- In May the extremist Tunisian Islamic Front (FIT) issued a warning that all foreigners in Tunisia should leave, but it did not follow up with any concrete threats or attacks. The group also claimed responsibility for a number of operations in Tunisia, including the murders of four policemen. Tunisian authorities have not confirmed or denied the claims.
- There are allegations that the FIT is working in conjunction with the Algerian Armed Islamic Group (GIA), and that its members may be training in GIA camps. Several Tunisians were taken into custody in 1995 for alleged involvement with the GIA network in Europe. The FIT claimed responsibility for an attack in February against a Tunisian border post on the Tunisia-Algeria border in which seven border guards were killed, but some officials blame the GIA possibly in conjunction with the FIT for the attack. As of 31 December, there were no similar incidents.

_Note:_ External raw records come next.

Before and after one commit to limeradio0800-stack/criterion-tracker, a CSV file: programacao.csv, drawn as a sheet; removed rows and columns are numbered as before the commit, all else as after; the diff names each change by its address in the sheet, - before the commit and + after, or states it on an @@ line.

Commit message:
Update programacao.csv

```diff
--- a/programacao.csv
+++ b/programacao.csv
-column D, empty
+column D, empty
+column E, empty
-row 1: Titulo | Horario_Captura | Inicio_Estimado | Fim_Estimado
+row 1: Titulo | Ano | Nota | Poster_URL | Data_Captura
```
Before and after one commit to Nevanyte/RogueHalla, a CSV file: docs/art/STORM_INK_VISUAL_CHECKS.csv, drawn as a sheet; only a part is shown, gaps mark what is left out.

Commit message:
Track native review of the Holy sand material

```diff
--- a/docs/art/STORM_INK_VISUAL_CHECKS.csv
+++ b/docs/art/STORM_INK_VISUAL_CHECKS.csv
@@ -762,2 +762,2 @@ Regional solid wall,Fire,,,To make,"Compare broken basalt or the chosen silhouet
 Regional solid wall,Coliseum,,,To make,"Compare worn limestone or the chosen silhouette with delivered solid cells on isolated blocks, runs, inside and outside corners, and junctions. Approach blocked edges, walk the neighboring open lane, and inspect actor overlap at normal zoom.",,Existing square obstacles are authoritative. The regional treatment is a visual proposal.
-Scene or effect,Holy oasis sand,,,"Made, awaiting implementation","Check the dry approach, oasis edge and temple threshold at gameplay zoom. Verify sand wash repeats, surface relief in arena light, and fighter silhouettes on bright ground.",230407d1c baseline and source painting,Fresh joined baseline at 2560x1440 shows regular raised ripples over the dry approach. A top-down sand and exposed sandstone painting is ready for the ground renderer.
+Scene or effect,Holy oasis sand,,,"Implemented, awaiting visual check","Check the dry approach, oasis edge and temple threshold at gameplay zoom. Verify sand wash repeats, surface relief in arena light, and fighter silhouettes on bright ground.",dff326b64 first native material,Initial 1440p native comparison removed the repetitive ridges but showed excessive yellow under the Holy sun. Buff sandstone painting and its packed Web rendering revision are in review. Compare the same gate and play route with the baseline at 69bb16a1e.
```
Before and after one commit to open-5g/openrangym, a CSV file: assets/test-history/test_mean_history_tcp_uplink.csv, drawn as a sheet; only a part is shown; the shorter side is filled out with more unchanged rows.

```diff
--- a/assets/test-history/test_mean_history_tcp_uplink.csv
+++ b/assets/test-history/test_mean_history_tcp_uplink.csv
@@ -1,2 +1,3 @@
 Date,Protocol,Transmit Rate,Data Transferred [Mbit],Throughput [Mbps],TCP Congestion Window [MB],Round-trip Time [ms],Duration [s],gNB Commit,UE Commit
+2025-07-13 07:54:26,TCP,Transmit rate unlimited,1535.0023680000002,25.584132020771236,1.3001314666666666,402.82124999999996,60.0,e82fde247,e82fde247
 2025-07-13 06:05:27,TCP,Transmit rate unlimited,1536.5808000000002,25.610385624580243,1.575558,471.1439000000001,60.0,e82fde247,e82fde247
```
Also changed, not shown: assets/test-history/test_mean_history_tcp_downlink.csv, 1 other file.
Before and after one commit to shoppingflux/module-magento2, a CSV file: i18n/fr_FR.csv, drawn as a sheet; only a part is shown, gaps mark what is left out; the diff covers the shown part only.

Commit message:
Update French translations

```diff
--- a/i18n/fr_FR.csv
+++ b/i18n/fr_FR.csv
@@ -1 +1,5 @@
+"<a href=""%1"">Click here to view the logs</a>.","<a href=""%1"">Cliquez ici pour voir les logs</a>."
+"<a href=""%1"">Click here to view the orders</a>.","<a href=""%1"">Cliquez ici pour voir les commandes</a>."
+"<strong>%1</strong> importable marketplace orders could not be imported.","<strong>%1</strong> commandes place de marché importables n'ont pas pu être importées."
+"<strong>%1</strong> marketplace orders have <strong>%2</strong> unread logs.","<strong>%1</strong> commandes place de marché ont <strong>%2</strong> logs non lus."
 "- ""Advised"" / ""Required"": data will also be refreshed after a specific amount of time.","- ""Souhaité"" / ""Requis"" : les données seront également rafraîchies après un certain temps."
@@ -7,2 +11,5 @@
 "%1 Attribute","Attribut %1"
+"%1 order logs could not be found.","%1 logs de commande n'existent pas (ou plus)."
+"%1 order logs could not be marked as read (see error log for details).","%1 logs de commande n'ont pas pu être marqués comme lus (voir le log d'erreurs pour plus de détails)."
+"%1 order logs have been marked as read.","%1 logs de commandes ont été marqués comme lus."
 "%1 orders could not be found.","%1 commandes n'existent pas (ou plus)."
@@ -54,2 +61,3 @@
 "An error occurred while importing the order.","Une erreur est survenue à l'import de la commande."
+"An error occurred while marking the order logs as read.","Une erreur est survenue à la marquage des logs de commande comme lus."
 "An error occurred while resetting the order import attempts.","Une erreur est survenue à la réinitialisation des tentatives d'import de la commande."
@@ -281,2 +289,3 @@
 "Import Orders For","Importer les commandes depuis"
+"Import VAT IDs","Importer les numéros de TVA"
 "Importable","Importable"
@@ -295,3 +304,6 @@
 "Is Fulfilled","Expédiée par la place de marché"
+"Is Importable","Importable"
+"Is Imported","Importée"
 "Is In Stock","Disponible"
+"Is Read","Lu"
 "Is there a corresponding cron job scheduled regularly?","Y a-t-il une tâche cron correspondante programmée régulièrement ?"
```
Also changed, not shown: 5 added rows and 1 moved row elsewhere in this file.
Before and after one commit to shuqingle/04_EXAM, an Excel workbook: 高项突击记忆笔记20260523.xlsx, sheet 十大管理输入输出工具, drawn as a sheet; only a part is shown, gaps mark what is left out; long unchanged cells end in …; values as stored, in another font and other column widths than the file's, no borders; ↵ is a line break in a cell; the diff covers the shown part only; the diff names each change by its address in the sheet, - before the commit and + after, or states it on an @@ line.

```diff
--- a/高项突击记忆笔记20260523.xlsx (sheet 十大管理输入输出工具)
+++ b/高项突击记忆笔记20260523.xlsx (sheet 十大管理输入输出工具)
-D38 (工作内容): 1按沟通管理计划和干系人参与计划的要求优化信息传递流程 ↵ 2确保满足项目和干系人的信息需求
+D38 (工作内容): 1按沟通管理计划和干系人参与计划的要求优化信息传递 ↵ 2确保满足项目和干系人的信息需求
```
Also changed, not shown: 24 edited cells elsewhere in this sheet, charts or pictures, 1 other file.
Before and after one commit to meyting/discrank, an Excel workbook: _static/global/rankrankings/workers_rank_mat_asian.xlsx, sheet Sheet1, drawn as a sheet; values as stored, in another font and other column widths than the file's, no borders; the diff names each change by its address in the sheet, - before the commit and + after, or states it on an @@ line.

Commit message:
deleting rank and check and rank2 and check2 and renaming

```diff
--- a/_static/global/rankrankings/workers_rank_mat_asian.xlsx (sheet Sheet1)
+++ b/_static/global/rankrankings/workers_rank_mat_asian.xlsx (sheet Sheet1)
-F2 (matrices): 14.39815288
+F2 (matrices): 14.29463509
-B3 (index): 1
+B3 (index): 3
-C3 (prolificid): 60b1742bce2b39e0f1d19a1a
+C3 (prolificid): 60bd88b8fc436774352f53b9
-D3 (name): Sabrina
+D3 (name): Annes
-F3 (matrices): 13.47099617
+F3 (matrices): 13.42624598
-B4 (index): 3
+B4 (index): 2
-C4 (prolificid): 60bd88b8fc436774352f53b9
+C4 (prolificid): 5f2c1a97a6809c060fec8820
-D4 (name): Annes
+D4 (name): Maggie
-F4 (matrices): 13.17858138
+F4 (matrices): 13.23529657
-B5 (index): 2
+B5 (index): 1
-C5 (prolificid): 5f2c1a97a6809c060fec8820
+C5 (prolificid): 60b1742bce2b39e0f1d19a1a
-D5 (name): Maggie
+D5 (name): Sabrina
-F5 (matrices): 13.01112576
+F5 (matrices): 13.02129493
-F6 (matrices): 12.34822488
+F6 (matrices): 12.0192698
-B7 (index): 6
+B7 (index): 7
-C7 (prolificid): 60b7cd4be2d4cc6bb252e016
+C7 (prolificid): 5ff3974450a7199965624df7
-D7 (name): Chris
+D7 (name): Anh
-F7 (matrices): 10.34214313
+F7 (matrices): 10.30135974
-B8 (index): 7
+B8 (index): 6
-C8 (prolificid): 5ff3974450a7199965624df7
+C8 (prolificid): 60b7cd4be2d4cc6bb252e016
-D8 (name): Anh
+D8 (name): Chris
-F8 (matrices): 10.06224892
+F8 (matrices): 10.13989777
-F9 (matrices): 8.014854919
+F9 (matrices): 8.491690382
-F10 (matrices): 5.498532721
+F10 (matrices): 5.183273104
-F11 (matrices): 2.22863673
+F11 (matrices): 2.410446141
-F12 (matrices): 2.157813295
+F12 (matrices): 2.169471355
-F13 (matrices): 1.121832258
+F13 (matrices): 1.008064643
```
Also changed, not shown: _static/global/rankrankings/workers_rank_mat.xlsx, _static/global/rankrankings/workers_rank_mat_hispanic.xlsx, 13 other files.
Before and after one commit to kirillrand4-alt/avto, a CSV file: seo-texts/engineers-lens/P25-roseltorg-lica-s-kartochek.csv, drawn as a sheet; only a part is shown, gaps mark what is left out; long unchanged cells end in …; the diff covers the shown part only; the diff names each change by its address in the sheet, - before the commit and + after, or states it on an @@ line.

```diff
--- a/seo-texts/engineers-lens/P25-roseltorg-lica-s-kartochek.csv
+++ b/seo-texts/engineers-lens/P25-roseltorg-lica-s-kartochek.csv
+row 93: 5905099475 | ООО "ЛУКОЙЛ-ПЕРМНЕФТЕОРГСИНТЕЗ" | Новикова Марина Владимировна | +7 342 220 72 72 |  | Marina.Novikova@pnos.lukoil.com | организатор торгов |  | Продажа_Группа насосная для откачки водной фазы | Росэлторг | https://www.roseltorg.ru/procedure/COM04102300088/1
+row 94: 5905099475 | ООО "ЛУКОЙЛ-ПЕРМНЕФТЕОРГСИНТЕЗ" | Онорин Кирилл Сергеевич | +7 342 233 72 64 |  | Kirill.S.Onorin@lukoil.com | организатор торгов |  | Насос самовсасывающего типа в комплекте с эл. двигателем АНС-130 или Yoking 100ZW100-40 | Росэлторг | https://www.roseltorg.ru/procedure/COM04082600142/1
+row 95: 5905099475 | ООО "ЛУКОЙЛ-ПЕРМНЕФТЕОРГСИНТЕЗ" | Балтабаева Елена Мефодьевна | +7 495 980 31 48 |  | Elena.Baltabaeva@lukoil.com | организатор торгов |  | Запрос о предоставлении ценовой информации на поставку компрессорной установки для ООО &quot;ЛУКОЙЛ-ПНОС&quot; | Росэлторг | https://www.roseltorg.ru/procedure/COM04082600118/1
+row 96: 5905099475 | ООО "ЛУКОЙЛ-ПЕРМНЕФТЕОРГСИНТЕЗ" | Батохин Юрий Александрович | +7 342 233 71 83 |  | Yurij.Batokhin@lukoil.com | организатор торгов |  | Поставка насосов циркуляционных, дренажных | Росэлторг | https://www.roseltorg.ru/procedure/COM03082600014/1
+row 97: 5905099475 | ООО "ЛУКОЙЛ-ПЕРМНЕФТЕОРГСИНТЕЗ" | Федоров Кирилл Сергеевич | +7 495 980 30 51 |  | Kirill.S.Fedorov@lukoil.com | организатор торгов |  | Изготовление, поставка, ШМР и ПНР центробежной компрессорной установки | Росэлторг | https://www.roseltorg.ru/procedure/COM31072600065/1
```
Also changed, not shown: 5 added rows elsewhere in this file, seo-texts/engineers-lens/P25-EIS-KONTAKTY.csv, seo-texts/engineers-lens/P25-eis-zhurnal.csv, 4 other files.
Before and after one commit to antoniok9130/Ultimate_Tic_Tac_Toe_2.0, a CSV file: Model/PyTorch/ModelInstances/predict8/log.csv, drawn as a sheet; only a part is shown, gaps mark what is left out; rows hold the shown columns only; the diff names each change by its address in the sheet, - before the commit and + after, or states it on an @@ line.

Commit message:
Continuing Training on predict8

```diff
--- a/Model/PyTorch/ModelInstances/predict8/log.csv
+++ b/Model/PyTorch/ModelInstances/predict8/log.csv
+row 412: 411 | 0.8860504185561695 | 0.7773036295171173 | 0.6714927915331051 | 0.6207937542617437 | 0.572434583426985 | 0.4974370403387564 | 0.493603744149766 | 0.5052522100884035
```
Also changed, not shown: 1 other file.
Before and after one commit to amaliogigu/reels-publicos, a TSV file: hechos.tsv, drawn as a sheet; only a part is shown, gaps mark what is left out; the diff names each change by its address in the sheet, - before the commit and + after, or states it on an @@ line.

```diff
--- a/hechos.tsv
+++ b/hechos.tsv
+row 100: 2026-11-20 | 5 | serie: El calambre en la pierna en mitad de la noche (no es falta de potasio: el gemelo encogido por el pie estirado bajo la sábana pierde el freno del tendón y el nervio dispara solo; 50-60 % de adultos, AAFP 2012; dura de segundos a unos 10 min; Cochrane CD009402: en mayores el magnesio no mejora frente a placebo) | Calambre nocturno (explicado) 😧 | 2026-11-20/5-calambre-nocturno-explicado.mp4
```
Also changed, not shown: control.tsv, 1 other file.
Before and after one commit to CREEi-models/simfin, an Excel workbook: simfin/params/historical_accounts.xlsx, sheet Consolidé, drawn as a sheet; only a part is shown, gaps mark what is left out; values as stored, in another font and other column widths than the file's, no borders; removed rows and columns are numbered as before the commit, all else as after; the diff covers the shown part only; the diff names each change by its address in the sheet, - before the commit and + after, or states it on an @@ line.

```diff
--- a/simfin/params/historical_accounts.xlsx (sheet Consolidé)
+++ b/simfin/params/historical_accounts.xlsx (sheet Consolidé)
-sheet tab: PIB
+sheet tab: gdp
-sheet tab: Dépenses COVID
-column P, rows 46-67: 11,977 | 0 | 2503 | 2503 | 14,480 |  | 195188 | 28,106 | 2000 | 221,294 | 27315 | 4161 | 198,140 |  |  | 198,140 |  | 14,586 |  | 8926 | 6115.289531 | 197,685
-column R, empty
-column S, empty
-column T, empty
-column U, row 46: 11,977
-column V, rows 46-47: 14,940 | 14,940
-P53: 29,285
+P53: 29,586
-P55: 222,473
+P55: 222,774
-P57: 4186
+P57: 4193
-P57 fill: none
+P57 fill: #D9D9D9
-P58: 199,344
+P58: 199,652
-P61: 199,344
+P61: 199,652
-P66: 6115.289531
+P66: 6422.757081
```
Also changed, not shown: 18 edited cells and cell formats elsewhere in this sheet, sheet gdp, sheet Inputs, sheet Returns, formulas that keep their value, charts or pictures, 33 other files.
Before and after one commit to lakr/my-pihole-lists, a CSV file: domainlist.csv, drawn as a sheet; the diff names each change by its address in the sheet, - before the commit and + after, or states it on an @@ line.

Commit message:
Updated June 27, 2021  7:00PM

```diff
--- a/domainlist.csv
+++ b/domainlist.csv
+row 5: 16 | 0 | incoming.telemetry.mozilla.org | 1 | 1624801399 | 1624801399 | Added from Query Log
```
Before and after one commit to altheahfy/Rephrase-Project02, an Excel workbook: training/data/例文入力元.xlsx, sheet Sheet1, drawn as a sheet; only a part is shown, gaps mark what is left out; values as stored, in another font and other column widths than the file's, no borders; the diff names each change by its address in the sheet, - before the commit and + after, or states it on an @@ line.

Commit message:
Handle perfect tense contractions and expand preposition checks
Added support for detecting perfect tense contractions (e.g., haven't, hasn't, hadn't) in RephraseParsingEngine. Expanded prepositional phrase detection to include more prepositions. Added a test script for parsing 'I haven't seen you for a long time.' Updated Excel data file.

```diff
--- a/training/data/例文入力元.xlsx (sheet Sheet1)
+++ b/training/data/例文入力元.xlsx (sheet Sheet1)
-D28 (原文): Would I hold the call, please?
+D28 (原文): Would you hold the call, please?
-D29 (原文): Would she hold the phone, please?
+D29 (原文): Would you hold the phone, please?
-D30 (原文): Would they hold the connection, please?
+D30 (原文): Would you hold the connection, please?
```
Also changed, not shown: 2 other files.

- The detainee is also a known member of the Tunisian Islamic Front (TIF).
- The Tunisian Islamic Front (FIT) is suspected to be the armed wing of En-Nahda.
The Summary of Evidence prepared for Riyad Bil Mohammed Tahir Nasseri's second annual Administrative Review Board on 4 August 2006 stated:
- A foreign government has identified the detainee as a known member of the Tunisian Islamic Front.
- According to a foreign government agency, it is suspected that Tunisian Islamic Front is the armed wing of En-Nahda. Members of the Tunisian Islamic Front have a range of contacts within the Islamic movement and would be in close contact with other Islamic extremists.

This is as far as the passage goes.